PROBLEM TO SOLVE: From the entries below, pull out each line where "else" appears.

Code change snippets:

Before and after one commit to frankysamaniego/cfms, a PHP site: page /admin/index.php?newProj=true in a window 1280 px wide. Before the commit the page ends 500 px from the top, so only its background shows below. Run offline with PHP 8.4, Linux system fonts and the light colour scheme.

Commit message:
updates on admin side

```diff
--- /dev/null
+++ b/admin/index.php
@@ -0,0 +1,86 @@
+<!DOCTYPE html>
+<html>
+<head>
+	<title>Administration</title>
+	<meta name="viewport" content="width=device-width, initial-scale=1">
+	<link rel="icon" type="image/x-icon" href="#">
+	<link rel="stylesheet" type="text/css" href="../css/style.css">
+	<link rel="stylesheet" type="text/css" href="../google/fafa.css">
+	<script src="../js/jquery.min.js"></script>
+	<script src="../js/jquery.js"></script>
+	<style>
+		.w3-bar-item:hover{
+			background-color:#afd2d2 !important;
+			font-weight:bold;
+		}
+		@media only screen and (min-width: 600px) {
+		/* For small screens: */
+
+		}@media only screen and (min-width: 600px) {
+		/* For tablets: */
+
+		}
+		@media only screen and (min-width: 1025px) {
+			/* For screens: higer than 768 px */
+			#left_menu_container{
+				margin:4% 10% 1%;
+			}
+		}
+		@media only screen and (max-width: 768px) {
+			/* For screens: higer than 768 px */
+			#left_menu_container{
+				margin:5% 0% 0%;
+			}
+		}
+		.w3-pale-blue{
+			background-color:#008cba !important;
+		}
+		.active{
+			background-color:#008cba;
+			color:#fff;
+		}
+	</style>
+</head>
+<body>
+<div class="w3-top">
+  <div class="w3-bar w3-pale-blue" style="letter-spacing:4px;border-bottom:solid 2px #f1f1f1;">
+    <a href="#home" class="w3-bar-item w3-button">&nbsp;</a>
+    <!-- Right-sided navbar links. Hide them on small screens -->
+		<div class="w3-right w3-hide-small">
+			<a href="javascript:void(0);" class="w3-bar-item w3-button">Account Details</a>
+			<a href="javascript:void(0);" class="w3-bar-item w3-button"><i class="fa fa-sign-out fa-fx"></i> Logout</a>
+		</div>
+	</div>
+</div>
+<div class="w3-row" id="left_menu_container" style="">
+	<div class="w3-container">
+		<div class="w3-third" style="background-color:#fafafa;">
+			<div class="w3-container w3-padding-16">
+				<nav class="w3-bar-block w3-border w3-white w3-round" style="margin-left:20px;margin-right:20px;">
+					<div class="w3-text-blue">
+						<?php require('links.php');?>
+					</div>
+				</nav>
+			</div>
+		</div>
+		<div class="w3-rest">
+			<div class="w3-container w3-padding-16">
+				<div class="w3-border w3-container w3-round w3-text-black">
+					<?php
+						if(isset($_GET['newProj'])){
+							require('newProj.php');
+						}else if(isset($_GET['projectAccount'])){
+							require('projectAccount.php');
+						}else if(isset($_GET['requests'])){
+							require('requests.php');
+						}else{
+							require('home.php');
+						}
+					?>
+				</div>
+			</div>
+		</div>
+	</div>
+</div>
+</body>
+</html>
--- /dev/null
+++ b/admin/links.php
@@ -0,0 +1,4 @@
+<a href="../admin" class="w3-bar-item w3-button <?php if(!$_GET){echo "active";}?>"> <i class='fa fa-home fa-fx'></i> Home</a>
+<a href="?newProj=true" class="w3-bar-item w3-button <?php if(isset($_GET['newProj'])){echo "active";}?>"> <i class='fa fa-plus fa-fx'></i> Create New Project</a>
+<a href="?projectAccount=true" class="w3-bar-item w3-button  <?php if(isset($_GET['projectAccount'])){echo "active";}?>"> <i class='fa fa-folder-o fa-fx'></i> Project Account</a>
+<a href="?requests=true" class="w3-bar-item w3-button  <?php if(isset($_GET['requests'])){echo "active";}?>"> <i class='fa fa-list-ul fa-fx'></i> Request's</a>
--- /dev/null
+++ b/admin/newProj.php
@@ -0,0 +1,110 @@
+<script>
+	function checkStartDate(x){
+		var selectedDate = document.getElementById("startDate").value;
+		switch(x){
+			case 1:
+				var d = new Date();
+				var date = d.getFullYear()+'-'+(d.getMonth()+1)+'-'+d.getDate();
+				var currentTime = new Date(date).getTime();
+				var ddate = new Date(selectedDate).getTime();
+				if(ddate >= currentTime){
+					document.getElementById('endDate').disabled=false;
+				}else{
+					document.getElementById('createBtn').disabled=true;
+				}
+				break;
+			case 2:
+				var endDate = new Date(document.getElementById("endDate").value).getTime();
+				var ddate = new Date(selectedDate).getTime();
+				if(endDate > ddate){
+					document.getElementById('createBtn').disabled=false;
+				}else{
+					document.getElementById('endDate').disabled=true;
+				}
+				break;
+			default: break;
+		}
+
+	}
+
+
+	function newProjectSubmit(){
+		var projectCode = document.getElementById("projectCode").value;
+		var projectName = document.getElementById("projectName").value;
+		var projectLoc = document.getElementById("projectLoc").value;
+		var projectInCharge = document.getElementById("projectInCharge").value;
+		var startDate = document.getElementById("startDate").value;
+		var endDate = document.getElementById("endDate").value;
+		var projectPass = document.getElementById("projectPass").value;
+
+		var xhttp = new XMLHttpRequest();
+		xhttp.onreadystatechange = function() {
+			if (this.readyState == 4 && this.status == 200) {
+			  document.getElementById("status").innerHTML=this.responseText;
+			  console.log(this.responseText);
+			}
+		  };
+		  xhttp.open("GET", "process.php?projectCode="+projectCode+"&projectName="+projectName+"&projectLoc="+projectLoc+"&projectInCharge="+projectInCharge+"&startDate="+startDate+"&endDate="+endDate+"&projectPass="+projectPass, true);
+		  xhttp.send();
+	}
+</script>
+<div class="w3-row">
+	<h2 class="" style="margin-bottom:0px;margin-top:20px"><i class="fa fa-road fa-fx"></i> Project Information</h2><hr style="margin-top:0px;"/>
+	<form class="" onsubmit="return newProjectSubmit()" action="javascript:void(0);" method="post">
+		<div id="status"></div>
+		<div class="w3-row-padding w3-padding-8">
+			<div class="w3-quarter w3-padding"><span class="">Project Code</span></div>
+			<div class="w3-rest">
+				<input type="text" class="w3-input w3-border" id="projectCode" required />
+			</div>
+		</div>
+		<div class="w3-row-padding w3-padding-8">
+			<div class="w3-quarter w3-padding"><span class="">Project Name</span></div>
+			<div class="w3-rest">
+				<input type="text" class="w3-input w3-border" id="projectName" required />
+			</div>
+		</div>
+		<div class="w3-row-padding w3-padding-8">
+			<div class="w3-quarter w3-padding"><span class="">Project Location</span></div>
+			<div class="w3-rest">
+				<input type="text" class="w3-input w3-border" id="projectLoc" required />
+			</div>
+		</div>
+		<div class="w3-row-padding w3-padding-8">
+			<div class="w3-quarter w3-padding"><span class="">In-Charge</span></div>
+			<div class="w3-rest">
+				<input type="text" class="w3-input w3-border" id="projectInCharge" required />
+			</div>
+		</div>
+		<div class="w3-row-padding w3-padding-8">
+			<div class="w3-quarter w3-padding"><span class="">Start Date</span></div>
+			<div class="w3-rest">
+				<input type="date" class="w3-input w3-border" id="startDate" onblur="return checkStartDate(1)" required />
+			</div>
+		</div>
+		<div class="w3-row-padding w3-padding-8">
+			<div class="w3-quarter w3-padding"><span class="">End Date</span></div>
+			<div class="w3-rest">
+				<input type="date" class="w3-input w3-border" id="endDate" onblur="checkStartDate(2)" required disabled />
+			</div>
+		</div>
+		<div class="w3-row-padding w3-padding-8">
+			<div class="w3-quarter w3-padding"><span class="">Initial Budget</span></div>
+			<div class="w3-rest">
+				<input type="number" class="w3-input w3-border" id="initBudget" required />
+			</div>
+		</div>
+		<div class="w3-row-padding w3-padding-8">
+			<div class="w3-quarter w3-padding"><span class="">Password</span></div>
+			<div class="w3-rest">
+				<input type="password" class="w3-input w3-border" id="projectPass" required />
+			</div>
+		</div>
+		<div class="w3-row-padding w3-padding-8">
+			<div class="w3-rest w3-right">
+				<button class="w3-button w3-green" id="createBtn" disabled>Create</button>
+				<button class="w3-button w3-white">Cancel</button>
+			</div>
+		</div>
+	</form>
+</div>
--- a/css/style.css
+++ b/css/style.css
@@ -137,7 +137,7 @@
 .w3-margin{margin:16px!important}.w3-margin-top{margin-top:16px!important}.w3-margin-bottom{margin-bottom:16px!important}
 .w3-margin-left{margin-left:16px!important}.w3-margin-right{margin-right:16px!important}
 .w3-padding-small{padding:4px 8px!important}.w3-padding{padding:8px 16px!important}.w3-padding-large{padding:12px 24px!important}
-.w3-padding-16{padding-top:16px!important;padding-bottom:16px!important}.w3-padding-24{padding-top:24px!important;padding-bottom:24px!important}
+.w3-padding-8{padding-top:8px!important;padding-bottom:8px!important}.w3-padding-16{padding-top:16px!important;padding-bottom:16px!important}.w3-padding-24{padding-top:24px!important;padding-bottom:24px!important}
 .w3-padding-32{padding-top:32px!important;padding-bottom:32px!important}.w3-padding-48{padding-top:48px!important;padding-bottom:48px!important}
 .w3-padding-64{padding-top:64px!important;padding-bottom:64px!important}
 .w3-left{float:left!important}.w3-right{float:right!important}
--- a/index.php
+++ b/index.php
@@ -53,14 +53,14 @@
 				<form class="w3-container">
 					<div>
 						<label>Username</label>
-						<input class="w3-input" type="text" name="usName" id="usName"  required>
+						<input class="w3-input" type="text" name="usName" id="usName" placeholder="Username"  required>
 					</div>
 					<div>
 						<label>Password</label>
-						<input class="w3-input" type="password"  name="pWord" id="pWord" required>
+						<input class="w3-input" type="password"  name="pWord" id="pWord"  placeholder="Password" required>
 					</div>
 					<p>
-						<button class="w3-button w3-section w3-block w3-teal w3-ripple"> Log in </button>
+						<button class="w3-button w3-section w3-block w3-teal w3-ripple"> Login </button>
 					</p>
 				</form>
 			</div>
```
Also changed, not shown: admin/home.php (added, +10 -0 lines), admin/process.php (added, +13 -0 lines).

EXPECTED ANSWER:
+						}else if(isset($_GET['projectAccount'])){
+						}else if(isset($_GET['requests'])){
+						}else{
+				}else{
+				}else{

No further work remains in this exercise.